The dominant features of posttraumatic stress disorder are
emotional numbing (i.e., emotional nonresponsiveness), hyperarousal
(e.g., irritability, on constant alert for danger), and
reexperiencing of the trauma (e.g., flashbacks, intrusive emotions).
A trauma is an intensely stressful event during which a person
suffers serious harm or the threat of serious harm or death or
witnesses an event during which another person (or persons) is
killed, seriously injured, or threatened.
Thus the essential characteristics of a traumatic event include
(but are not restricted to):
- A serious threat to one's life
- A serious threat to one's physical integrity
- A serious threat or possible harm to one's
- Sudden destruction of one's home or community
- Seeing another person who has recently been / is being
seriously injured or killed
- Physical violence
- Learning about serious threat / harm to relative / family
Traumatic events are
commonly classified as follows:
- Verbal (i.e., sexual and/or violent content)
- Harmful and fatal accidents
- Natural disasters (floods, earthquakes, tornadoes)
- Terrorism (including hostage taking)
- Violent attack
- Animal attack
- Battery and domestic violence
- War, battle, and combat
Some classic examples include:
- Concentration camps of Nazi Germany
- Bombing of Hiroshima and Nagasaki
- Vietnam War
- Hyatt Regency Hotel disaster
- Buffalo Creek Catastrophe
- Hills and Coconut Graves fire
Types of PTSD
Depending on the onset and duration of symptoms there are four types
Onset of symptoms within 6 months of
of Symptoms longer than 6 months?
||Delayed and Chronic
So the essential characteristics of each are:
- Acute PTSD: Early onset, early resolution (both within first 6
- Chronic PTSD: Early onset, prolonged course (lasting more than
6 months - necessitating a re-diagnosis from the acute type.
- Delayed PTSD: Onset of symptoms after first 6 months of the
- Delayed and Chronic PTSD:
Although not delineated in DSM III and IV, this is another
logical subtype in which the patient has delayed onset of
symptoms (6 months after the traumatic event) and has already
manifested PTSD symptoms for a period of greater than 6 months
prior to daignosis.
Incidence and Prevalence
Kessler et al estimated that the lifetime prevalence of PTSD
is 7.8 %. Women had a higher prevalence than men ( 10.4 versus 5.0).
This was due to both a greater exposure of high-impact trauma
(Rapes, sexual molestation, childhood neglect and childhood physical
abuse) and a greater likelihood of developing PTSD when exposed to a
PTSD is more prevalent among war veterans than among any other
group.

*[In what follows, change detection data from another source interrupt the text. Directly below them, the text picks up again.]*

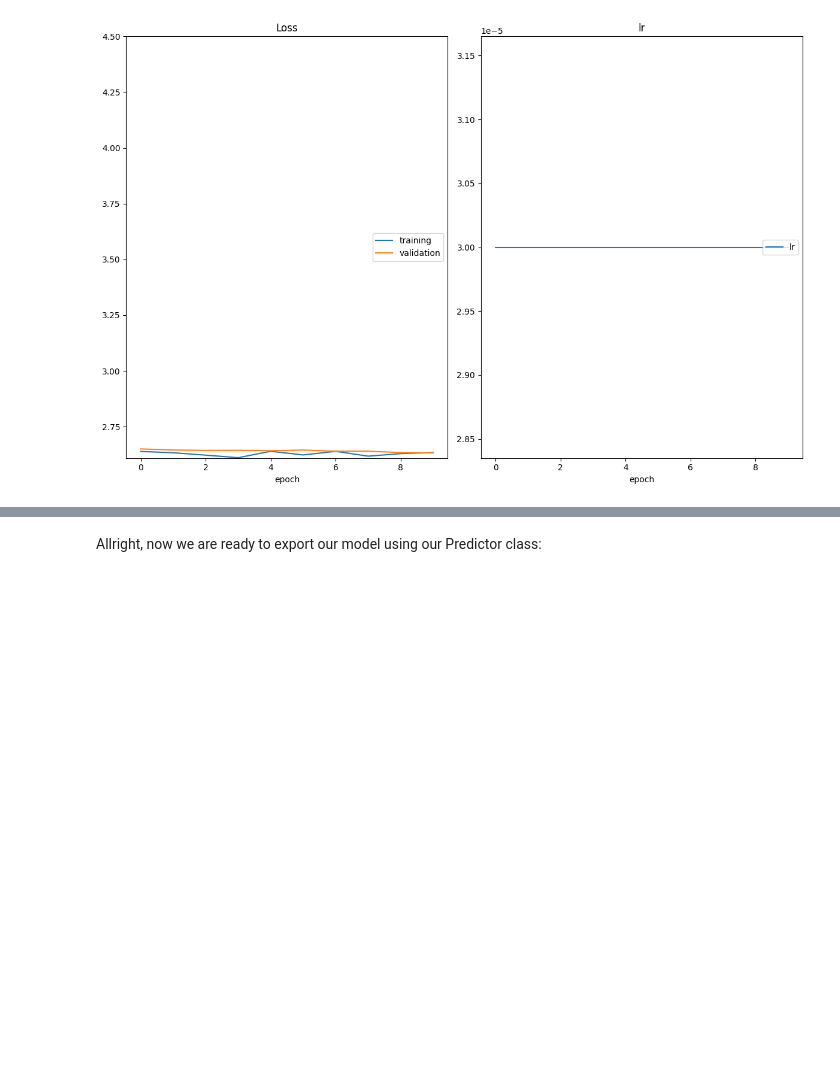
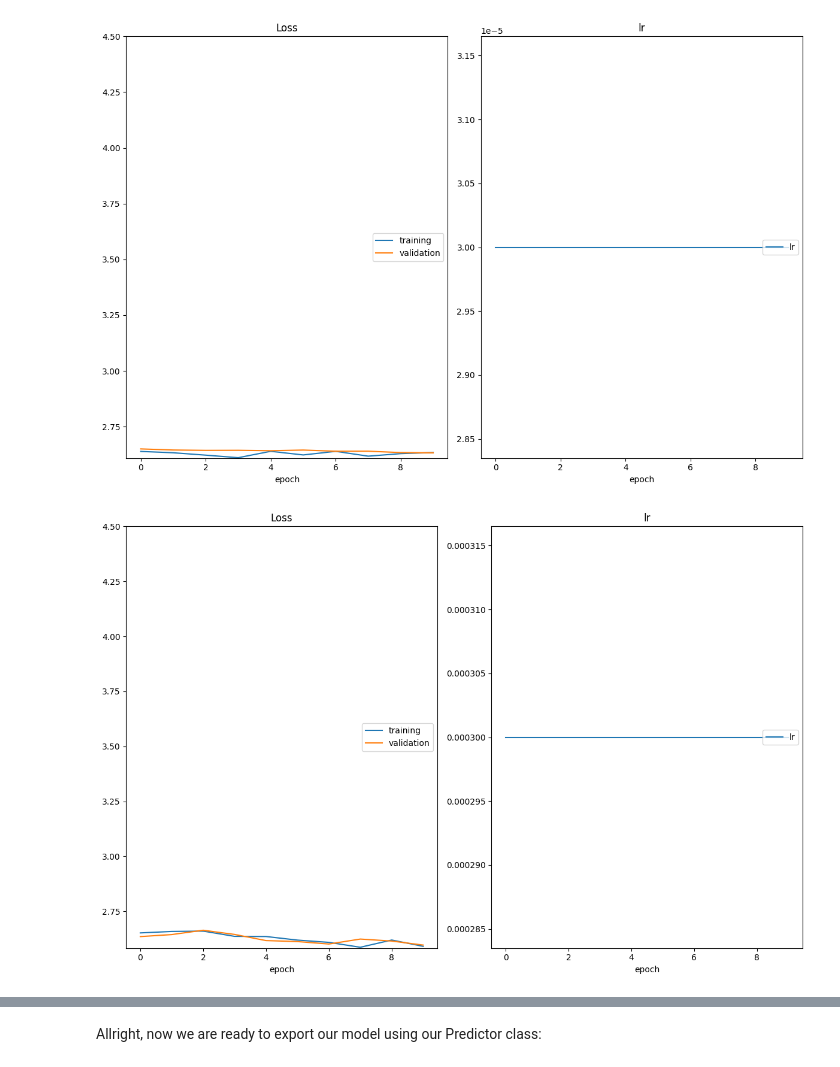
Before and after one commit to frankgolub/deep-learning-v2-pytorch, a Jupyter notebook: projects/starter-kit/cnn_from_scratch.ipynb, the cells around one changed output, grey strips where cells are left out. Saved outputs shown, nothing was run; the diff lists cells and outputs as text; code cells hidden in the pictures; blank space fills up the shorter version.

```diff
--- a/projects/starter-kit/cnn_from_scratch.ipynb
+++ b/projects/starter-kit/cnn_from_scratch.ipynb
@@ -614,32 +614,35 @@ load_path = 'checkpoints/best_val_loss_90_end_of_training.pt'
 save_path = 'checkpoints/best_val_loss_100.pt'
 
 # learning_rate = learning_rate
-learning_rate = 3e-5
+learning_rate = 3e-4
+momentum = 1.8
 
 # del model
 model = MyModel(num_classes=num_classes,
                 dropout=dropout) # YOUR CODE HERE
 optimizer = get_optimizer(model=model,
                           learning_rate=learning_rate,
                           optimizer=opt,
                           weight_decay=weight_decay,
                           momentum=momentum)
 
 checkpoint = torch.load(load_path, map_location='cpu')
 model.load_state_dict(checkpoint['model_state_dict'])
 model.to('cuda')
 data_loaders = checkpoint['dataloader']
 optimizer.load_state_dict(checkpoint['optimizer_state_dict'])
 optimizer.param_groups[0]['lr'] = learning_rate
 epoch = checkpoint['epoch']
 loss = checkpoint['loss']
 
 optimize(
     data_loaders,
     model,
     optimizer,
     loss,
     n_epochs=num_epochs,
     save_path=save_path,
     interactive_tracking=True
 )
+# %% [output]
+[figure, added]
```
Also changed, not shown: parts of 4 cells of this notebook.
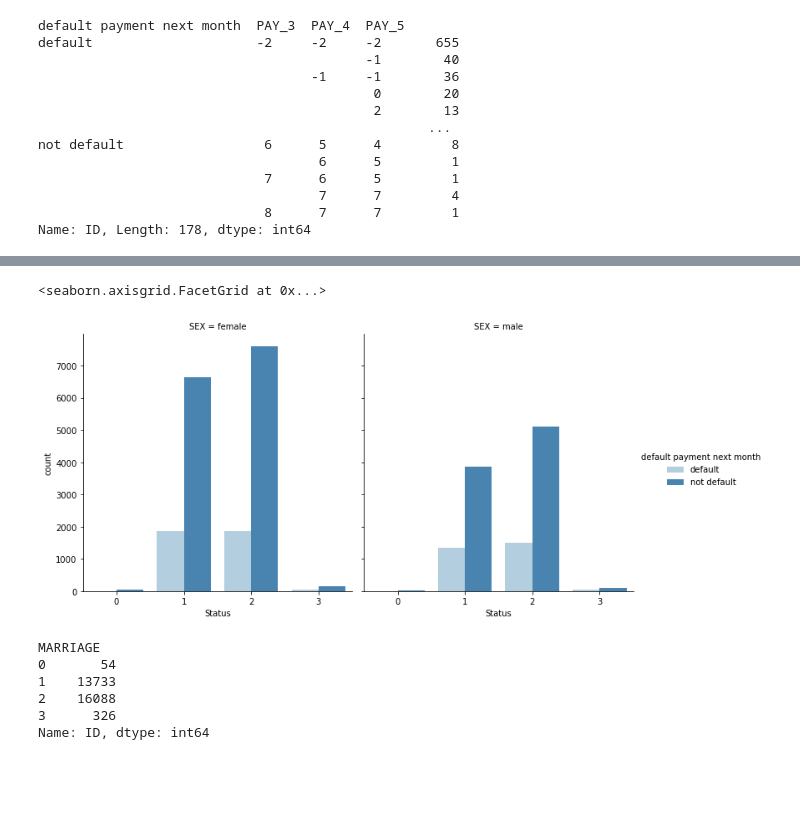
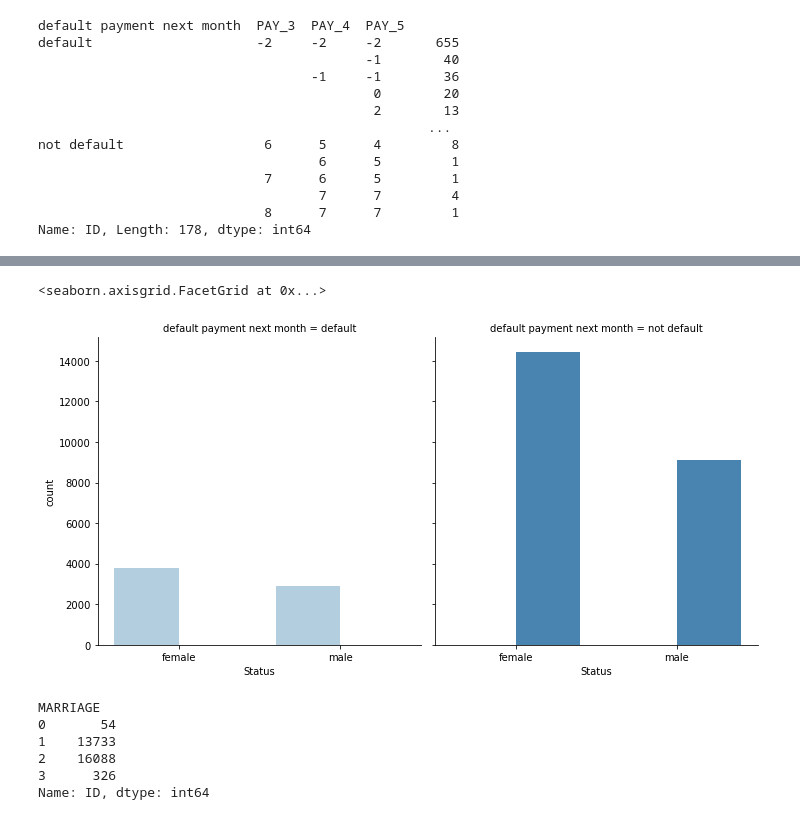
Before and after one commit to ritalule/C2-T2, a Jupyter notebook: C2-T2.ipynb, the cells around one changed output, grey strips where cells are left out. Drawn from its saved outputs; the diff is of its cells as text; code cells hidden in the pictures; blank space fills up the shorter version.

```diff
--- a/C2-T2.ipynb
+++ b/C2-T2.ipynb
@@ -489,10 +489,10 @@ sns.lmplot('ID','LIMIT_BAL',hue='default payment next month',data=credit,x_bins=
 # %%
-fg=sns.factorplot('MARRIAGE', data=credit, kind='count', hue='default payment next month', col='SEX', hue_order=['default','not default'],
+fg=sns.factorplot('SEX', data=credit, kind='count', hue='default payment next month', col='default payment next month', hue_order=['default','not default'],
                  palette='Blues')
 fg.set_xlabels('Status')
 # %% [output]
 <seaborn.axisgrid.FacetGrid at 0x...>
-[figure, old version]
+[figure, new version]
 # %%
 credit.groupby('MARRIAGE')['ID'].count()
 # %% [output]
```
Also changed, not shown: parts of 9 cells of this notebook, 2 other files.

The National Vietnam Veterans Readjustment Survey reports
that approximately 25% of U.S. veterans, men and women, were
suffering from PTSD in the early 1990s.
Men with PTSD identify combat and witnessing someone else's injury
or death most often as the cause of their condition. Women identify
physical attack or threat most often as the cause of their PTSD.
Someone with PTSD is at risk for developing other mental health
disorders such as panic disorder, phobias, major depressive
disorder, and obsessive-compulsive disorder. Substance use and
somatization were also found to be common.
The current epidemiological
data stem mainly from studies conducted in United States. As PTSD is
commoner in countries where long-term war, widespread
social upheaval, and frequent natural disasters are prevalent,
namely the developing world, it is possible that the current
statistics is a gross understatement of the morbidity caused.
- Psychological Processes